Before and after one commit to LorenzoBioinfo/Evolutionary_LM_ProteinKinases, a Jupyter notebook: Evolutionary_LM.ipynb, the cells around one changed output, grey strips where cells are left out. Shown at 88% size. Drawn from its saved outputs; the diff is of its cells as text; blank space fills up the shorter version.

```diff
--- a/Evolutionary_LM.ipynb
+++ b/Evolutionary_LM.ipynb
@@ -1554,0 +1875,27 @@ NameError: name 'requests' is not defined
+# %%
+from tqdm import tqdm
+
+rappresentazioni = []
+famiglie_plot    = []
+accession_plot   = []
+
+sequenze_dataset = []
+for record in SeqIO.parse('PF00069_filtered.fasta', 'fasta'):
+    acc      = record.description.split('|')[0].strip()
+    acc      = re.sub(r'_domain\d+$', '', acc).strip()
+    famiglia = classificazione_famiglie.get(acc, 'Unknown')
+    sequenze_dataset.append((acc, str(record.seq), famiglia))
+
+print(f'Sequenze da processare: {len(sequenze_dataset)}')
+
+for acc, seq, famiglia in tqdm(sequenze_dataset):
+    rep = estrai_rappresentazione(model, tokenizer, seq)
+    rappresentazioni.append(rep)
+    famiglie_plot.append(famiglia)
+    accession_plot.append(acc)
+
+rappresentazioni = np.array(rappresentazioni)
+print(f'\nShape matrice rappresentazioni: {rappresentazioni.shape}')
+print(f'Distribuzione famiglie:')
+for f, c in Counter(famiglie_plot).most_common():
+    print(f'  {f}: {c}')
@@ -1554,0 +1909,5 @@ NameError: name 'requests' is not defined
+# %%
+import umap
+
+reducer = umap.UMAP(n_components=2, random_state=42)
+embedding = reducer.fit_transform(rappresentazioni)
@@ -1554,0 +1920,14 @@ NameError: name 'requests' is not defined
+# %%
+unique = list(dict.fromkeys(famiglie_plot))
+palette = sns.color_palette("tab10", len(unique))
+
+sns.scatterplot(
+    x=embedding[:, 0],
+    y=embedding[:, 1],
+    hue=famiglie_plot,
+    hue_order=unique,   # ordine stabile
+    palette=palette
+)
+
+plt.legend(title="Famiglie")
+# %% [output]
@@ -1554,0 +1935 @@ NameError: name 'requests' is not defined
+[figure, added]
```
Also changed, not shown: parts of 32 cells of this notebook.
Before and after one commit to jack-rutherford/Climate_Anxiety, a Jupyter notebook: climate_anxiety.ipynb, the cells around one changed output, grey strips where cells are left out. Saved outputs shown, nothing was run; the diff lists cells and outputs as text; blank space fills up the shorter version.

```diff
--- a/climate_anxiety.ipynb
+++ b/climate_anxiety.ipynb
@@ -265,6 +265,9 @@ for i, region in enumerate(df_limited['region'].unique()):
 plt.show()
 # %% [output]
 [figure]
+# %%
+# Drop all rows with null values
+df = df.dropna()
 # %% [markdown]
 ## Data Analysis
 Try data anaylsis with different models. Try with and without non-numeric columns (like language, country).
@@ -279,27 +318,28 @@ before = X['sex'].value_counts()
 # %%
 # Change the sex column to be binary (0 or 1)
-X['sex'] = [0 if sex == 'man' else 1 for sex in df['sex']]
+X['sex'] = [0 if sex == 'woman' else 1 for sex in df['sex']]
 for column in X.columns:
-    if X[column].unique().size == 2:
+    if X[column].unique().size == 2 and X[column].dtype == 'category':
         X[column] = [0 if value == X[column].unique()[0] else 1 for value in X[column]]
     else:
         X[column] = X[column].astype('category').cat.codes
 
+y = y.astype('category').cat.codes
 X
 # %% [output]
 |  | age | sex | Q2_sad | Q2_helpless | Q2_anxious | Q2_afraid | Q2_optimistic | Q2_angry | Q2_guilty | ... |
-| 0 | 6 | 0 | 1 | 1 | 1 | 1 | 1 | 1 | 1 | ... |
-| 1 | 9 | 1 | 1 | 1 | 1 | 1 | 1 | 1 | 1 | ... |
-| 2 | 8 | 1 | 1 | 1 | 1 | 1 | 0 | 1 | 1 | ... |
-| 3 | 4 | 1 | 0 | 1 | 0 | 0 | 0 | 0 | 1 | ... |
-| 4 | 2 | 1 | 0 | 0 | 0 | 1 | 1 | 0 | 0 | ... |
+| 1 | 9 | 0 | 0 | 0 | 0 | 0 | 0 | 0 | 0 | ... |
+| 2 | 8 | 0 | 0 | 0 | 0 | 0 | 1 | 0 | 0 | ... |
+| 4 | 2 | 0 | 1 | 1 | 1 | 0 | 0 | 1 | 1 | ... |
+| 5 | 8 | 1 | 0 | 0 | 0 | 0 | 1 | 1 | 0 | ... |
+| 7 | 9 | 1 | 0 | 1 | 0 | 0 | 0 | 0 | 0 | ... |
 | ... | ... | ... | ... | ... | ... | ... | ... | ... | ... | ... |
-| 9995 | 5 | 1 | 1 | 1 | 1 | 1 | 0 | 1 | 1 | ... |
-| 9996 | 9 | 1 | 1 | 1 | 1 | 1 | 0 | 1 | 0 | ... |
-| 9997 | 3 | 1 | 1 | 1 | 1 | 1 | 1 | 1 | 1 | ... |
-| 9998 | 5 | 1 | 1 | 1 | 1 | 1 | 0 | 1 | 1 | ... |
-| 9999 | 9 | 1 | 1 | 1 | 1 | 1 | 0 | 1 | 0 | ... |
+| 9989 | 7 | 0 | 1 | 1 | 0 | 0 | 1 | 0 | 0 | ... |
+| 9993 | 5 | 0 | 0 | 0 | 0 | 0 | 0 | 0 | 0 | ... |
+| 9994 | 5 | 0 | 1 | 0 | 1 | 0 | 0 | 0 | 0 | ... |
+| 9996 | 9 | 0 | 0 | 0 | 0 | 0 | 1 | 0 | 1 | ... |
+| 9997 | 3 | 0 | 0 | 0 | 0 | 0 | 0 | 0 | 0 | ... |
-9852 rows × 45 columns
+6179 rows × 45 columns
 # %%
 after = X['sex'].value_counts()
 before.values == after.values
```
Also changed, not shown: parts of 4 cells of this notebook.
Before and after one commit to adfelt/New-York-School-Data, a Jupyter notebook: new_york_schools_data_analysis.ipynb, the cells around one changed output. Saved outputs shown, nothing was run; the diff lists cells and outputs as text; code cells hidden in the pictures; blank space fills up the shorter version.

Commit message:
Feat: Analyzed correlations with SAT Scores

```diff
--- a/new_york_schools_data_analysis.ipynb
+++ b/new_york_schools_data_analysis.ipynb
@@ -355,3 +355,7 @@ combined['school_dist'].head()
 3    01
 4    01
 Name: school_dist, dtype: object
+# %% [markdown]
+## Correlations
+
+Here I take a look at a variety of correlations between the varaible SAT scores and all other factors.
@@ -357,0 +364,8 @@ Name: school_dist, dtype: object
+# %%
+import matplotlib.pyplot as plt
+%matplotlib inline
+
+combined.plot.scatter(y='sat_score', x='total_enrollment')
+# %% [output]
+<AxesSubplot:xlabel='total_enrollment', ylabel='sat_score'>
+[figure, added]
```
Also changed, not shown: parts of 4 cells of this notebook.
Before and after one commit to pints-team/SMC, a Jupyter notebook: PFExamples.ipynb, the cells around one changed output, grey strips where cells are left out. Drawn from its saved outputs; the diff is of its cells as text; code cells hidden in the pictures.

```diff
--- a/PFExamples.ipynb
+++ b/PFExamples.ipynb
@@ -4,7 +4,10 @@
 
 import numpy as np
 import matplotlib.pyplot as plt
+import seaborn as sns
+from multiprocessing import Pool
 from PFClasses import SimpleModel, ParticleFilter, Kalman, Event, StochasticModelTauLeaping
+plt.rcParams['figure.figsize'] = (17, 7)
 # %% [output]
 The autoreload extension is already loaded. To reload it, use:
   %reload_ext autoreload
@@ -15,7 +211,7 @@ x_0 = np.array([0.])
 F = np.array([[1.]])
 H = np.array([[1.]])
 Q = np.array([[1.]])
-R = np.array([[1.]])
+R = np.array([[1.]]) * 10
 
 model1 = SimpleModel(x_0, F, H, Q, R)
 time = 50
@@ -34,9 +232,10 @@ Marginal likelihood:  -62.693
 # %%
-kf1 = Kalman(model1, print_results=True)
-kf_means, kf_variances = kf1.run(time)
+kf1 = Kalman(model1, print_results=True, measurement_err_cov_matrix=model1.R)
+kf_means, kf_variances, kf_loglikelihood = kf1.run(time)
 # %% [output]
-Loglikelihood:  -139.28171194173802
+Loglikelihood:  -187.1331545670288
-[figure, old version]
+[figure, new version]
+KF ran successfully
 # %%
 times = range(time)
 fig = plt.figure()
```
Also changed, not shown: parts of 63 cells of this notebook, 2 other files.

[ABOUT THIS EXERCISE]: Every line above that carries the string "after" should be copied.

[EXERCISE ANSWER]:
Before and after one commit to LorenzoBioinfo/Evolutionary_LM_ProteinKinases, a Jupyter notebook: Evolutionary_LM.ipynb, the cells around one changed output, grey strips where cells are left out. Shown at 88% size. Drawn from its saved outputs; the diff is of its cells as text; blank space fills up the shorter version.
Before and after one commit to jack-rutherford/Climate_Anxiety, a Jupyter notebook: climate_anxiety.ipynb, the cells around one changed output, grey strips where cells are left out. Saved outputs shown, nothing was run; the diff lists cells and outputs as text; blank space fills up the shorter version.
 after = X['sex'].value_counts()
 before.values == after.values
Before and after one commit to adfelt/New-York-School-Data, a Jupyter notebook: new_york_schools_data_analysis.ipynb, the cells around one changed output. Saved outputs shown, nothing was run; the diff lists cells and outputs as text; code cells hidden in the pictures; blank space fills up the shorter version.
Before and after one commit to pints-team/SMC, a Jupyter notebook: PFExamples.ipynb, the cells around one changed output, grey strips where cells are left out. Drawn from its saved outputs; the diff is of its cells as text; code cells hidden in the pictures.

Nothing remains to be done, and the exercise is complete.